What is the number of lines in the entries that contain the word "description"? Answer with that figure alone.
[[ Records provided open ]]
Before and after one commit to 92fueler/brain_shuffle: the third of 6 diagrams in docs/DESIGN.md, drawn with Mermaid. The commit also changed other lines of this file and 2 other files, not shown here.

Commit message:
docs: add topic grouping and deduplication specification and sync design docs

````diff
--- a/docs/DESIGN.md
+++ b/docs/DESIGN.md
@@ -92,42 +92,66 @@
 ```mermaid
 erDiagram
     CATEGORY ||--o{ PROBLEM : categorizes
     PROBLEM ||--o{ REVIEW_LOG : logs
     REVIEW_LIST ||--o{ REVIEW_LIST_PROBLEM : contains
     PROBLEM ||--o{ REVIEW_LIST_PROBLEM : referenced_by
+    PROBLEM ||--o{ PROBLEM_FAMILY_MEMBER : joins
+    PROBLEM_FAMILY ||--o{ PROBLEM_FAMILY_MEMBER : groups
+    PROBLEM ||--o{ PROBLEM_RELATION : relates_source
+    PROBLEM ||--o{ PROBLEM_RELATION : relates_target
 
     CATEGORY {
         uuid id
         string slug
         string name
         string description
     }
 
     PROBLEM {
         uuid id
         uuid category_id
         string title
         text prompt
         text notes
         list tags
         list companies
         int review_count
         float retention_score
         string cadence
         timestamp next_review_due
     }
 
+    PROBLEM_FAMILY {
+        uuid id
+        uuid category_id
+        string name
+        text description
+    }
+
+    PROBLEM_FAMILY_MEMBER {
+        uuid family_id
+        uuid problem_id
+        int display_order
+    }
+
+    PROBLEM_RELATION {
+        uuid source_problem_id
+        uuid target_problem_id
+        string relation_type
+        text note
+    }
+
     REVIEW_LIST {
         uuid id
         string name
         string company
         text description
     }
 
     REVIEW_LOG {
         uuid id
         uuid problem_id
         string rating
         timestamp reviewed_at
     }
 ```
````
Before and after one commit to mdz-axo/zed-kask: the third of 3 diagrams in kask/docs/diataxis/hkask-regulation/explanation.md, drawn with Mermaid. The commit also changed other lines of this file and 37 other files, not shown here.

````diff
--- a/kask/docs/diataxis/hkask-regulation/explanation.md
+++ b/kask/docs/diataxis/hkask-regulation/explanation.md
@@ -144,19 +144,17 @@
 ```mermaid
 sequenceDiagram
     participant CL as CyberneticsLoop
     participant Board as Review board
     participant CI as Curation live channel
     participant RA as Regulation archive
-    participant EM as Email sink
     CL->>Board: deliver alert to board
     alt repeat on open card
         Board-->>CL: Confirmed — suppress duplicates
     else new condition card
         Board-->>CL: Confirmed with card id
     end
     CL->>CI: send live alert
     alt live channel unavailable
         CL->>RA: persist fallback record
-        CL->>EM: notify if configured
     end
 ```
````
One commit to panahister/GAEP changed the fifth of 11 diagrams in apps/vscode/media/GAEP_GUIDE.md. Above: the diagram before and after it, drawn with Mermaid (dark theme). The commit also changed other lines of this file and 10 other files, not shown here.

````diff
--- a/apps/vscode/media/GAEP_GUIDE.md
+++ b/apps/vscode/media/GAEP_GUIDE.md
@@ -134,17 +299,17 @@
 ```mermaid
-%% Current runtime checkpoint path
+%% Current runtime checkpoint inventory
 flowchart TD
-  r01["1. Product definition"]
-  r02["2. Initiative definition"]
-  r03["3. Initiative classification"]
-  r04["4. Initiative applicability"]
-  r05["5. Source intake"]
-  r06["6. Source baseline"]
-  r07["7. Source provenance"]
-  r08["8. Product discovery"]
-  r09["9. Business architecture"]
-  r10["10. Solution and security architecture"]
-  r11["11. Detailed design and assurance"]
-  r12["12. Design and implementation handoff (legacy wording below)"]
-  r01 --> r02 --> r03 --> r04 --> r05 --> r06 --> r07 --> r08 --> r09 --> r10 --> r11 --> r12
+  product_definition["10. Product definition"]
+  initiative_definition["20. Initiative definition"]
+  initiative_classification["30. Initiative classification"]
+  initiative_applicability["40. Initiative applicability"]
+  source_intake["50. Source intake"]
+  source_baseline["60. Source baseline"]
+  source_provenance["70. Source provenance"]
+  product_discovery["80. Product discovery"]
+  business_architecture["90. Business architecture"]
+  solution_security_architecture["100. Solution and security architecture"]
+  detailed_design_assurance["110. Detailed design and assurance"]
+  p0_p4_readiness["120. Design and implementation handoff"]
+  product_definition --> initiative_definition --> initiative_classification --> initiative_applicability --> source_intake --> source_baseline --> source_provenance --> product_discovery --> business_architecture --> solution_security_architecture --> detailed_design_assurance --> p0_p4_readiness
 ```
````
[[ Records provided closed ]]
● **Response for this exercise**
3